## Task item
For each entry below, write an exact copy and leave out the images.

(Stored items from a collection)
────────────────────────────────────────
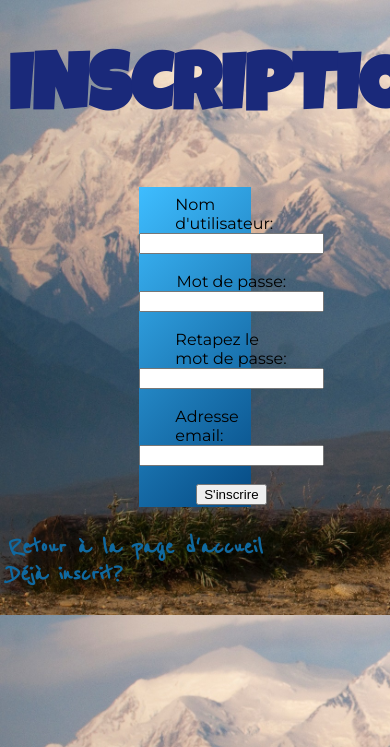
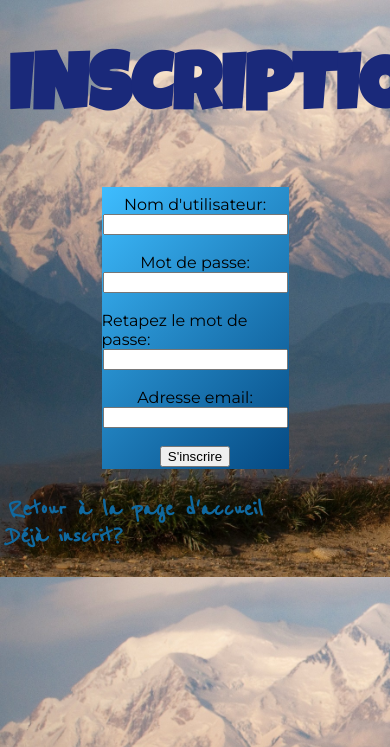
Before and after one commit to mentzelia/projet4, a PHP site: page /index.php?action=register in a window 390 px wide; the page is wider, and only the part inside the window is pictured. Shown: the top 747 px of that part. Run offline with PHP 8.4, Linux system fonts and the light colour scheme.

Commit message:
ajout media queries

```diff
--- a/public/css/style.css
+++ b/public/css/style.css
@@ -1,3 +1,7 @@
+/* css du frontend
+configuré pour mobile jusqu'à 480px
+adaptation tablette et écrans PC avec media Queries*/
+
 body
 {
     background-image: url("../img/hiking.jpg");
@@ -134,7 +138,7 @@ form
     display: flex;
     flex-flow: column wrap;
     background: linear-gradient(135deg, rgb(62, 189, 255), rgb(5, 73, 130));
-    width: 30%;
+    width: 50%;
     margin: 2% auto;
 
     padding-top: 2%;
@@ -159,3 +163,44 @@ label
 {
     font-family: 'Special Elite', cursive;
 }
+
+/* Media Queries responsive */
+@media screen and (min-width: 481px)
+{
+    form
+    {
+        width: 38%;
+    }
+
+}
+
+
+/* Pour tablette 481-800px */
+@media screen and (min-width: 801px)
+{
+    form
+    {
+        width: 28%;
+    }
+
+}
+
+/* Pour écran de 801-1024px */
+@media screen and (min-width: 1025px)
+{
+    form
+    {
+        width: 20%;
+    }
+
+}
+
+/* Pour écran PC à partir de 1601px */
+@media screen and (min-width: 1601px)
+{
+    form
+    {
+
+    }
+
+}
```
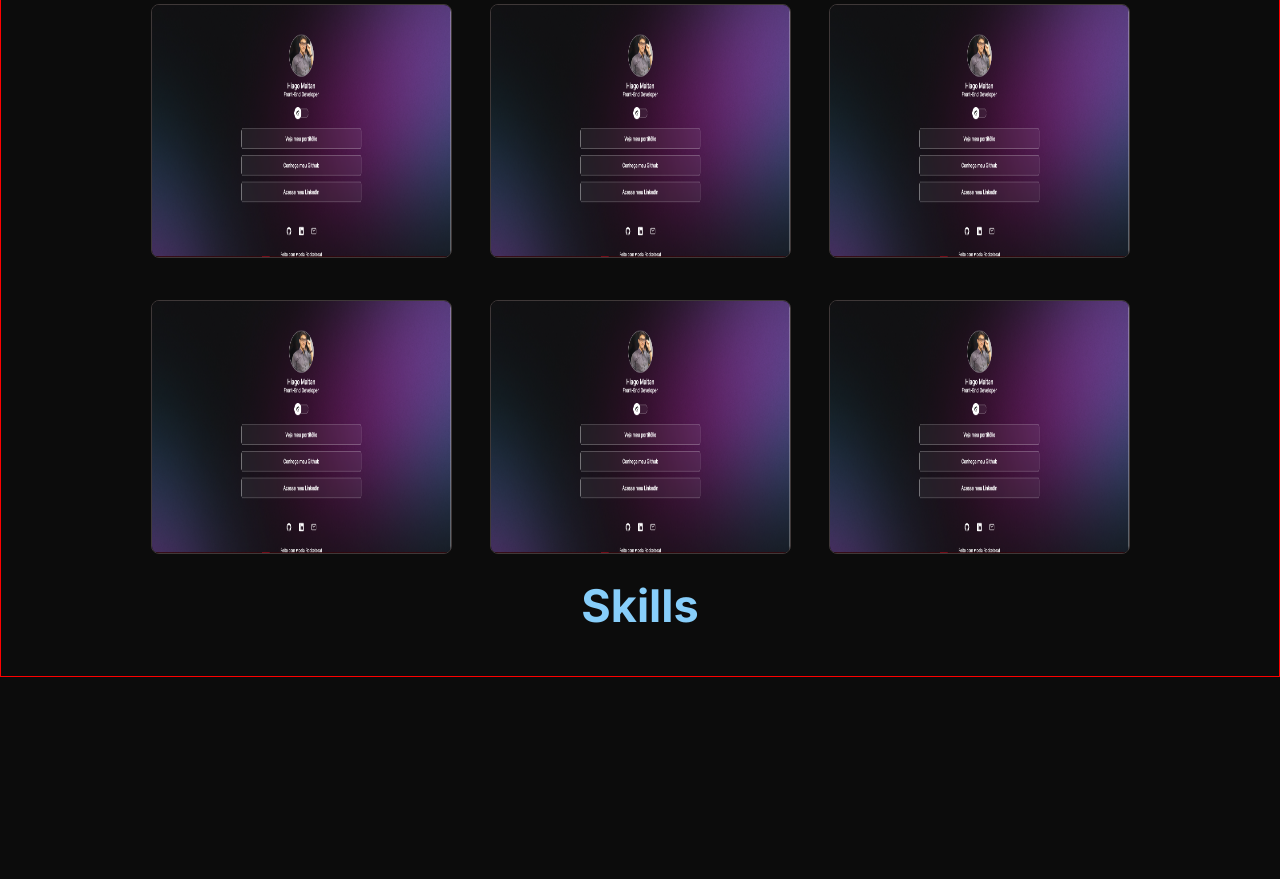
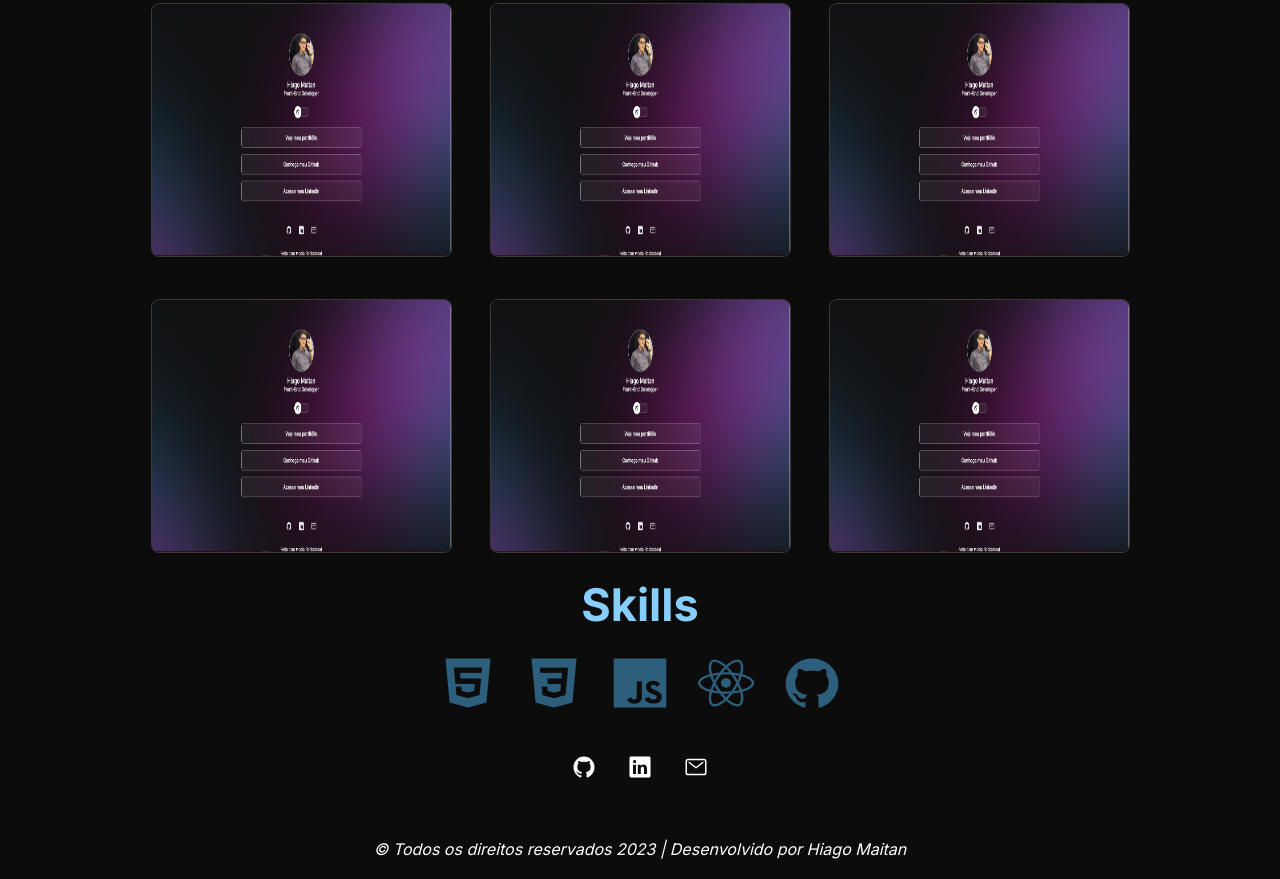
Before and after one commit to Hiago-Maitan/Portifolio_v2, a plain HTML site: page index.html in a window 1280 px wide. Shown: the part 1263-2142 px from the top of the page. Before the commit the page ends 1940 px from the top, so only its background shows below. Drawn offline with nearby package versions, Linux system fonts and the light colour scheme.

Commit message:
add skills container and footer

```diff
--- a/index.html
+++ b/index.html
@@ -9,7 +9,7 @@
     <meta charset="UTF-8">
     <meta http-equiv="X-UA-Compatible" content="IE=edge">
     <meta name="viewport" content="width=device-width, initial-scale=1.0">
-    <title>Portifólio v2 - Hiago maitan</title>
+    <title>Portifólio v2 - Hiago Maitan</title>
     <link rel="shortcut icon" href="" type="image/x-icon">
     <link rel="stylesheet" href="style.css">
     <link rel="stylesheet" href="https://cdnjs.cloudflare.com/ajax/libs/font-awesome/4.7.0/css/font-awesome.min.css">
@@ -68,9 +68,36 @@
 
         <div class="skills-container">
             <h1>Skills</h1>
+            <div class="skills">
+                <div><img src="public/logo-html.png" alt=""></div>
+                <div><img src="public/logo-css.png" alt=""></div>
+                <div><img src="public/logo-javascript.png" alt=""></div>
+                <div><img src="public/logo-react.png" alt=""></div>
+                <div><img src="public/logo-github.png" alt=""></div>
+            </div>
         </div>
 
+        <div class="social-links">
+            <a href="https://github.com/Hiago-Maitan" target="_blank">
+              <ion-icon name="logo-GitHub"></ion-icon>
+            </a>
+
+            <a href="https://www.linkedin.com/in/hiago-maitan/" target="_blank">
+              <ion-icon name="logo-LinkedIn"></ion-icon>
+            </a>
+
+            <a href=mailto:hiagomaitan@gmail.com target="_blank">
+              <ion-icon name="mail-outline"></ion-icon>
+            </a>
+          </div>
     </div>
+
+    <footer>
+        © Todos os direitos reservados 2023 | Desenvolvido por Hiago Maitan
+    </footer>
+
+    <script type="module" src="https://unpkg.com/ionicons@5.5.2/dist/ionicons/ionicons.esm.js"></script>
+    <script nomodule src="https://unpkg.com/ionicons@5.5.2/dist/ionicons/ionicons.js"></script>
 </body>
 
 </html>
--- a/style.css
+++ b/style.css
@@ -72,7 +72,6 @@ header {
 
 .content-container {
     padding: 20px 71px;
-    border: 1px solid red;
 }
 
 .content-container h1 {
@@ -119,3 +118,46 @@ header {
     border: 1.2px solid #3F3838;
     border-radius: 8px;
 }
+
+/* Skills */
+
+.skills {
+    display: flex;
+    align-items: center;
+    justify-content: center;
+    gap: 26px;
+}
+
+/* Social Links */
+
+.social-links{
+    display: flex;
+    justify-content: center;
+
+    padding: 24px 0;
+
+    font-size: 24px;
+}
+
+.social-links a {
+    display: flex;
+    align-items: center;
+    justify-content: center;
+    padding: 16px;
+
+    border-radius: 50%;
+
+    transition: background 0.2s;
+}
+
+.social-links a:hover {
+    background: rgba(255, 255, 255, 0.2);
+}
+
+/* Footer */
+
+footer{
+    font-style: italic;
+    text-align: center;
+    margin-bottom: 20px;
+}
```
Also changed, not shown: public/logo-css.png (added), public/logo-github.png (added), public/logo-html.png (added), public/logo-javascript.png (added), public/logo-react.png (added).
────────────────────────────────────────
## Completed task
Before and after one commit to mentzelia/projet4, a PHP site: page /index.php?action=register in a window 390 px wide; the page is wider, and only the part inside the window is pictured. Shown: the top 747 px of that part. Run offline with PHP 8.4, Linux system fonts and the light colour scheme.

Commit message:
ajout media queries

```diff
--- a/public/css/style.css
+++ b/public/css/style.css
@@ -1,3 +1,7 @@
+/* css du frontend
+configuré pour mobile jusqu'à 480px
+adaptation tablette et écrans PC avec media Queries*/
+
 body
 {
     background-image: url("../img/hiking.jpg");
@@ -134,7 +138,7 @@ form
     display: flex;
     flex-flow: column wrap;
     background: linear-gradient(135deg, rgb(62, 189, 255), rgb(5, 73, 130));
-    width: 30%;
+    width: 50%;
     margin: 2% auto;
 
     padding-top: 2%;
@@ -159,3 +163,44 @@ label
 {
     font-family: 'Special Elite', cursive;
 }
+
+/* Media Queries responsive */
+@media screen and (min-width: 481px)
+{
+    form
+    {
+        width: 38%;
+    }
+
+}
+
+
+/* Pour tablette 481-800px */
+@media screen and (min-width: 801px)
+{
+    form
+    {
+        width: 28%;
+    }
+
+}
+
+/* Pour écran de 801-1024px */
+@media screen and (min-width: 1025px)
+{
+    form
+    {
+        width: 20%;
+    }
+
+}
+
+/* Pour écran PC à partir de 1601px */
+@media screen and (min-width: 1601px)
+{
+    form
+    {
+
+    }
+
+}
```
Before and after one commit to Hiago-Maitan/Portifolio_v2, a plain HTML site: page index.html in a window 1280 px wide. Shown: the part 1263-2142 px from the top of the page. Before the commit the page ends 1940 px from the top, so only its background shows below. Drawn offline with nearby package versions, Linux system fonts and the light colour scheme.

Commit message:
add skills container and footer

```diff
--- a/index.html
+++ b/index.html
@@ -9,7 +9,7 @@
     <meta charset="UTF-8">
     <meta http-equiv="X-UA-Compatible" content="IE=edge">
     <meta name="viewport" content="width=device-width, initial-scale=1.0">
-    <title>Portifólio v2 - Hiago maitan</title>
+    <title>Portifólio v2 - Hiago Maitan</title>
     <link rel="shortcut icon" href="" type="image/x-icon">
     <link rel="stylesheet" href="style.css">
     <link rel="stylesheet" href="https://cdnjs.cloudflare.com/ajax/libs/font-awesome/4.7.0/css/font-awesome.min.css">
@@ -68,9 +68,36 @@
 
         <div class="skills-container">
             <h1>Skills</h1>
+            <div class="skills">
+                <div><img src="public/logo-html.png" alt=""></div>
+                <div><img src="public/logo-css.png" alt=""></div>
+                <div><img src="public/logo-javascript.png" alt=""></div>
+                <div><img src="public/logo-react.png" alt=""></div>
+                <div><img src="public/logo-github.png" alt=""></div>
+            </div>
         </div>
 
+        <div class="social-links">
+            <a href="https://github.com/Hiago-Maitan" target="_blank">
+              <ion-icon name="logo-GitHub"></ion-icon>
+            </a>
+
+            <a href="https://www.linkedin.com/in/hiago-maitan/" target="_blank">
+              <ion-icon name="logo-LinkedIn"></ion-icon>
+            </a>
+
+            <a href=mailto:hiagomaitan@gmail.com target="_blank">
+              <ion-icon name="mail-outline"></ion-icon>
+            </a>
+          </div>
     </div>
+
+    <footer>
+        © Todos os direitos reservados 2023 | Desenvolvido por Hiago Maitan
+    </footer>
+
+    <script type="module" src="https://unpkg.com/ionicons@5.5.2/dist/ionicons/ionicons.esm.js"></script>
+    <script nomodule src="https://unpkg.com/ionicons@5.5.2/dist/ionicons/ionicons.js"></script>
 </body>
 
 </html>
--- a/style.css
+++ b/style.css
@@ -72,7 +72,6 @@ header {
 
 .content-container {
     padding: 20px 71px;
-    border: 1px solid red;
 }
 
 .content-container h1 {
@@ -119,3 +118,46 @@ header {
     border: 1.2px solid #3F3838;
     border-radius: 8px;
 }
+
+/* Skills */
+
+.skills {
+    display: flex;
+    align-items: center;
+    justify-content: center;
+    gap: 26px;
+}
+
+/* Social Links */
+
+.social-links{
+    display: flex;
+    justify-content: center;
+
+    padding: 24px 0;
+
+    font-size: 24px;
+}
+
+.social-links a {
+    display: flex;
+    align-items: center;
+    justify-content: center;
+    padding: 16px;
+
+    border-radius: 50%;
+
+    transition: background 0.2s;
+}
+
+.social-links a:hover {
+    background: rgba(255, 255, 255, 0.2);
+}
+
+/* Footer */
+
+footer{
+    font-style: italic;
+    text-align: center;
+    margin-bottom: 20px;
+}
```
Also changed, not shown: public/logo-css.png (added), public/logo-github.png (added), public/logo-html.png (added), public/logo-javascript.png (added), public/logo-react.png (added).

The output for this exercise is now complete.